> **ACTIVITY**
Filter the records below and copy every line containing the word "Health".

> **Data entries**
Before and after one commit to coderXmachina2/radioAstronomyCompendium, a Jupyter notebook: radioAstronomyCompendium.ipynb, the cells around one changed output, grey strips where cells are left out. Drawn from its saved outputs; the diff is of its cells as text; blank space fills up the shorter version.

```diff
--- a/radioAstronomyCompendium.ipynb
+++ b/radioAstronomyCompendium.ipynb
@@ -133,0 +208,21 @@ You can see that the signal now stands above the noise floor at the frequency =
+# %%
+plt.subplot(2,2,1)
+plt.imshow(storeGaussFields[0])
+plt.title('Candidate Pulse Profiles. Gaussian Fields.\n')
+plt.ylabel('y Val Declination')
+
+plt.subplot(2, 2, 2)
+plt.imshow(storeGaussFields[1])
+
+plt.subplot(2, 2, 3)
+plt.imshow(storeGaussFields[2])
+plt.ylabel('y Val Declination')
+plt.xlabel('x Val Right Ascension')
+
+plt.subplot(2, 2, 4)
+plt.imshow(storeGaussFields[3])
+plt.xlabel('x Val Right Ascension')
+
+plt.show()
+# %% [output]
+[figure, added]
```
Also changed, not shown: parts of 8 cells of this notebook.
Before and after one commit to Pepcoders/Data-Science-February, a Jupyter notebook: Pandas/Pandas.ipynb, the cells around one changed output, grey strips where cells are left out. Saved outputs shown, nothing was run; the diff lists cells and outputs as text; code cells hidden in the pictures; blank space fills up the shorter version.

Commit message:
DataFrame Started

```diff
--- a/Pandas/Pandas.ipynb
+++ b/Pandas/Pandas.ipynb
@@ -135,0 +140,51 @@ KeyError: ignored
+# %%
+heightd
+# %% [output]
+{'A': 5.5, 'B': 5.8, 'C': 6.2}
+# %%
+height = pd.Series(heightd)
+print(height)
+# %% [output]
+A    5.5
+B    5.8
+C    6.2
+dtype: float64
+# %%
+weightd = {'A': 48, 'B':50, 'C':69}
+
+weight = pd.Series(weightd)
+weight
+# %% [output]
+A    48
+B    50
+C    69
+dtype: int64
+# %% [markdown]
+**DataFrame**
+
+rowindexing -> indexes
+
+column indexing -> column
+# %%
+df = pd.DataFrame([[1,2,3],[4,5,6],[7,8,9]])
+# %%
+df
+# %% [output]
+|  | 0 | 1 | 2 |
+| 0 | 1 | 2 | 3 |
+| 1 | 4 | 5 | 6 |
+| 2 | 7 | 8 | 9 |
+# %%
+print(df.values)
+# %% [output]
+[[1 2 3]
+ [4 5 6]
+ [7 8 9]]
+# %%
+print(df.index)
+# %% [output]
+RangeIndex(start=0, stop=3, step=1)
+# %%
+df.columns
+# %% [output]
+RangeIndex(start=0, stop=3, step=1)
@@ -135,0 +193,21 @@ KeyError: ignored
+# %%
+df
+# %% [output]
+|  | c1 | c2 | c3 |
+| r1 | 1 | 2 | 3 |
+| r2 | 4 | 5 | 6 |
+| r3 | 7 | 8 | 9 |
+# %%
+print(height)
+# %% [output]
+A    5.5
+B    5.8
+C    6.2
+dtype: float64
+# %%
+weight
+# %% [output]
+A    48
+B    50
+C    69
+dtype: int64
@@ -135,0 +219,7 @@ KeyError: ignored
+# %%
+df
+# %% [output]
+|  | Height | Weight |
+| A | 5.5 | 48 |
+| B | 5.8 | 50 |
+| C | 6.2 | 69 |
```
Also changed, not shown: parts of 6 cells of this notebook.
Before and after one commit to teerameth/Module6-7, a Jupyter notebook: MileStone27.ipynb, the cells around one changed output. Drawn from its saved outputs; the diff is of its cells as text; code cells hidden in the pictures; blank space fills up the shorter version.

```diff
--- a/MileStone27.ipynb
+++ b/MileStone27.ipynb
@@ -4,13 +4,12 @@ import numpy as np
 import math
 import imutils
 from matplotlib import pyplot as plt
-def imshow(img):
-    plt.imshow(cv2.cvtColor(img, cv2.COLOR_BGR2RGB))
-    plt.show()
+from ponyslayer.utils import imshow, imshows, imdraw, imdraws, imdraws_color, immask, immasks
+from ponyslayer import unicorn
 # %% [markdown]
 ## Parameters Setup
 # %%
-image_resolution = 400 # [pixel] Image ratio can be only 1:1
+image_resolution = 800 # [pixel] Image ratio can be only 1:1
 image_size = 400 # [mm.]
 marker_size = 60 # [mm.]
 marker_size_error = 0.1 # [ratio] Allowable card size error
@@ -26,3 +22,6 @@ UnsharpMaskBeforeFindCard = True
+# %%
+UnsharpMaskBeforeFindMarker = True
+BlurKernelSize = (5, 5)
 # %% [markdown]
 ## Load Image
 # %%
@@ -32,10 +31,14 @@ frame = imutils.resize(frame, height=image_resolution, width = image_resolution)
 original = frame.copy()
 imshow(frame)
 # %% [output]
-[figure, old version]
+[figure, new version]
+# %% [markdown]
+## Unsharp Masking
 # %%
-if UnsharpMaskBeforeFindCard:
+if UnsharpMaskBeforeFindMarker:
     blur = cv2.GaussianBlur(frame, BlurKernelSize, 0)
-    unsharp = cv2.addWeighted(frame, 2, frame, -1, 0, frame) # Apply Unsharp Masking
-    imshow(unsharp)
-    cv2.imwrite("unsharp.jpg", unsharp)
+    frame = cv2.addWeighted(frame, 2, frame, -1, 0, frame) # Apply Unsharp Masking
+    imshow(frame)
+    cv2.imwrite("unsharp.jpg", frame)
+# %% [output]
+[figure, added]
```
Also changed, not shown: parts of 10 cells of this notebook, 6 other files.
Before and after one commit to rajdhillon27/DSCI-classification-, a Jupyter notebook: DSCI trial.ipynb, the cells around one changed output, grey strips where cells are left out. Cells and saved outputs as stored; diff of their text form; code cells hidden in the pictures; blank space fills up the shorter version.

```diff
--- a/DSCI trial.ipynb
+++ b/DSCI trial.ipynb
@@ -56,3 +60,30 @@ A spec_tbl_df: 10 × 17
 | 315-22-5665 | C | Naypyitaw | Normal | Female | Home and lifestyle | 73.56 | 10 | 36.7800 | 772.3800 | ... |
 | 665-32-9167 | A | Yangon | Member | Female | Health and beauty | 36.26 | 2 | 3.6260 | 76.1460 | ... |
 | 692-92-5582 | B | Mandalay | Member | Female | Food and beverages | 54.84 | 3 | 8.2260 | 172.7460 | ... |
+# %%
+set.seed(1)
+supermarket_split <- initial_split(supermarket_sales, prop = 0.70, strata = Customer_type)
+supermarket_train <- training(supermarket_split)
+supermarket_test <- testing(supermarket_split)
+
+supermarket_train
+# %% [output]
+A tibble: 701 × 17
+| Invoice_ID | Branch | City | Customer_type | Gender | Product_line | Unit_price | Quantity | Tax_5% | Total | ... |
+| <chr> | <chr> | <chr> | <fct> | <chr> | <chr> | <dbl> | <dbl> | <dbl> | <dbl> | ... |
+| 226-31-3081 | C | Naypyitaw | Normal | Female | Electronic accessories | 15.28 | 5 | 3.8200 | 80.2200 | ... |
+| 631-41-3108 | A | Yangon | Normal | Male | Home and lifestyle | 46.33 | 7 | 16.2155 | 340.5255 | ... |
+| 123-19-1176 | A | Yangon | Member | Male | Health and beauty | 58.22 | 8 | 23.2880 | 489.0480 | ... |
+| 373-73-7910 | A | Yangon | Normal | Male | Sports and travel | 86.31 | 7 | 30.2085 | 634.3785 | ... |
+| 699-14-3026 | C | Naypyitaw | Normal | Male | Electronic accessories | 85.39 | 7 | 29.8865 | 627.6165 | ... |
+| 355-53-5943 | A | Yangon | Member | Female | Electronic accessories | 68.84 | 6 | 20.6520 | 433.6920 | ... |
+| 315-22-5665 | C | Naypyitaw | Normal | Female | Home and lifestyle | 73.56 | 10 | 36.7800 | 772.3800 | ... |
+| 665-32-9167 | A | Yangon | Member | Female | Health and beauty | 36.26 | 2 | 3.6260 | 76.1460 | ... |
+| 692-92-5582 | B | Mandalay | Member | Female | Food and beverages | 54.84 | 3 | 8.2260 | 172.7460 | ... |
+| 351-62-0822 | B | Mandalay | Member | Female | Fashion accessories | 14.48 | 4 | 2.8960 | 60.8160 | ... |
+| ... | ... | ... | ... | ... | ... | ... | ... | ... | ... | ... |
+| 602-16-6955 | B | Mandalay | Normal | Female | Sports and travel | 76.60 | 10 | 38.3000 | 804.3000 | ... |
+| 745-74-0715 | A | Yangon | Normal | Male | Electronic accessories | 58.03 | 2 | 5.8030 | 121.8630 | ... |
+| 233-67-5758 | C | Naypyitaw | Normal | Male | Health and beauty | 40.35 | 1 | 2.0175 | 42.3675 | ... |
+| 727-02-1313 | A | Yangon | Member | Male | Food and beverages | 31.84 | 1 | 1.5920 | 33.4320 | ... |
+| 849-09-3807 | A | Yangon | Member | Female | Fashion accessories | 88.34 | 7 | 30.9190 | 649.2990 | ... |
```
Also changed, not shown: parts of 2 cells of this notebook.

> **ANSWER FOR THE TASK**
 | 665-32-9167 | A | Yangon | Member | Female | Health and beauty | 36.26 | 2 | 3.6260 | 76.1460 | ... |
+| 123-19-1176 | A | Yangon | Member | Male | Health and beauty | 58.22 | 8 | 23.2880 | 489.0480 | ... |
+| 665-32-9167 | A | Yangon | Member | Female | Health and beauty | 36.26 | 2 | 3.6260 | 76.1460 | ... |
+| 233-67-5758 | C | Naypyitaw | Normal | Male | Health and beauty | 40.35 | 1 | 2.0175 | 42.3675 | ... |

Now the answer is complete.